As a group, all 26 REITs have averaged total returns, on a unit price and dividend basis, of 11.96 per cent so far in 2014. This is compared to last year when total returns fell by 3.75 per cent due to uncertainty over when the US Federal Reserve would end its monetary stimulus.
With the Fed now not expected to move till next year, analysts say investors are being drawn to higher yields.
Some S-REITs are also looking for acquisitions, thereby raising their appeal.
“The average gearing across the REIT space is at 33.4 per cent. That’s still a pretty healthy level,” saod Eli Lee, investment analyst at OCBC Investment Research.
“In addition, with an average distribution yield of 6.5 per cent, we are still looking at an abundant scope for acquisitions that will be accretive, both in Singapore and abroad as well. We’ve also seen management executing strongly in terms of asset enhancement initiatives and also on new developments.”
According to a DBS report, S-REITs have maintained conservative balance sheets, and estimates gearing to increase to 34.3 per cent going two years forward.
However, they also caution that investors should focus on asset quality in anticipation of rising interest rates.
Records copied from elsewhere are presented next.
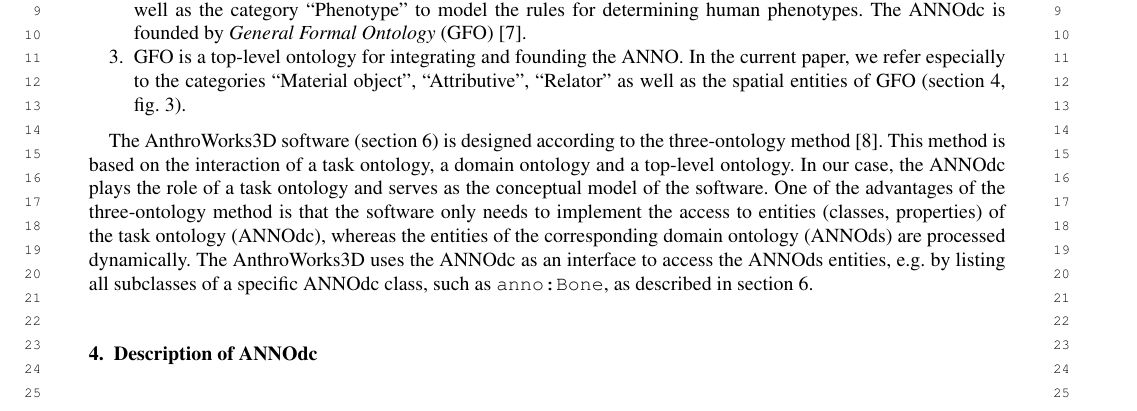
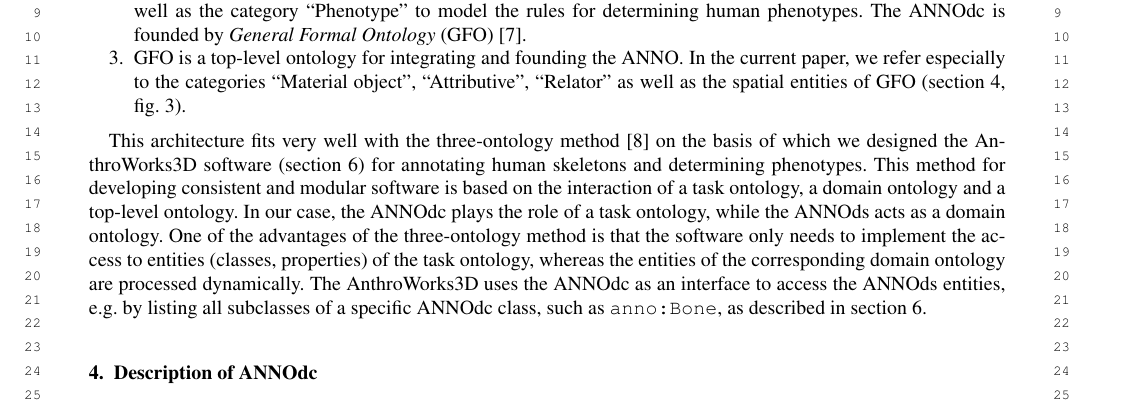
Before and after one commit to annosaxfdm/anno-paper-swj, a LaTeX document (paper.tex): part of page 3 of 9, cut so that both start at the same text. Compiled offline with pdfLaTeX; a missing font is replaced by an installed copy or a similar font; a LaTeX package or settings file that is missing is left out.

Commit message:
update 'Ontological Architecture'

```diff
--- a/paper.tex
+++ b/paper.tex
@@ -182,12 +182,14 @@ the category \enquote{Phenotype} to model the rules for determining human phenot
 \enquote{Material object}, \enquote{Attributive}, \enquote{Relator} as well as the spatial entities of GFO (\cref{sec:core}, \cref{fig:gfo}).
 \end{enumerate}
 
-The \aw{} software (\cref{sec:aw}) is designed according to the three-ontology method~\citep{threeontologymethod}.
-This method is based on the interaction of a task ontology, a domain ontology and a top-level ontology.
-In our case, the ANNOdc plays the role of a task ontology and serves as the conceptual model of the software.
+This architecture fits very well with the three-ontology method~\citep{threeontologymethod} on the basis of which we designed
+the \aw{} software (\cref{sec:aw}) for annotating human skeletons and determining phenotypes.
+This method for developing consistent and modular software is based on the interaction of a task ontology, a domain ontology
+and a top-level ontology. In our case, the ANNOdc plays the role of a task ontology, while the ANNOds acts as a domain ontology.
 One of the advantages of the three-ontology method is that the software only needs to implement the access to entities (classes, properties)
-of the task ontology (ANNOdc), whereas the entities of the corresponding domain ontology (ANNOds) are processed dynamically.
-The \aw{} uses the ANNOdc as an interface to access the ANNOds entities, e.g. by listing all subclasses of a specific ANNOdc class, such as \aurl{anno}{Bone}, as described in \cref{sec:aw}.
+of the task ontology, whereas the entities of the corresponding domain ontology are processed dynamically.
+The \aw{} uses the ANNOdc as an interface to access the ANNOds entities, e.g. by listing all subclasses of a specific ANNOdc class,
+such as \aurl{anno}{Bone}, as described in \cref{sec:aw}.
 
 % take care to prevent the problems noted by reviewer 1 in https://semantic-web-journal.net/content/modelling-digital-health-data-examode-ontology-histopathology
 % TODO: ontology language, expressivity
```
“On a consensus basis, this is expected in the middle of 2015. With this in mind, we’re fairly neutral on the outlook of the REITs sector,” said Mr Lee.
“We advocate that investors take a bottom-up approach looking for specific names with strong fundamental outlooks, good track record from management, and attractive yields as well.”
Going forward, analysts expect a large upcoming supply to weigh on rents for industrial space.
“We don’t expect earnings to dip, mainly because they’re still renewing rents signed close to three years ago and that was near the bottom of the market,” said Derek Tan, analyst at DBS Group Equity Research.
“So what it means for the industrial landlords is that their reversionary strength would start to moderate, so their earnings growth momentum will also start to moderate.”
The retail segment on the other hand is expected to deliver robust growth supported by high occupancy rates, while the hospitality segment will see a rebound with higher corporate and visitor arrivals expected to exceed room supply.
Source : Channel NewsAsia – 30 May 2014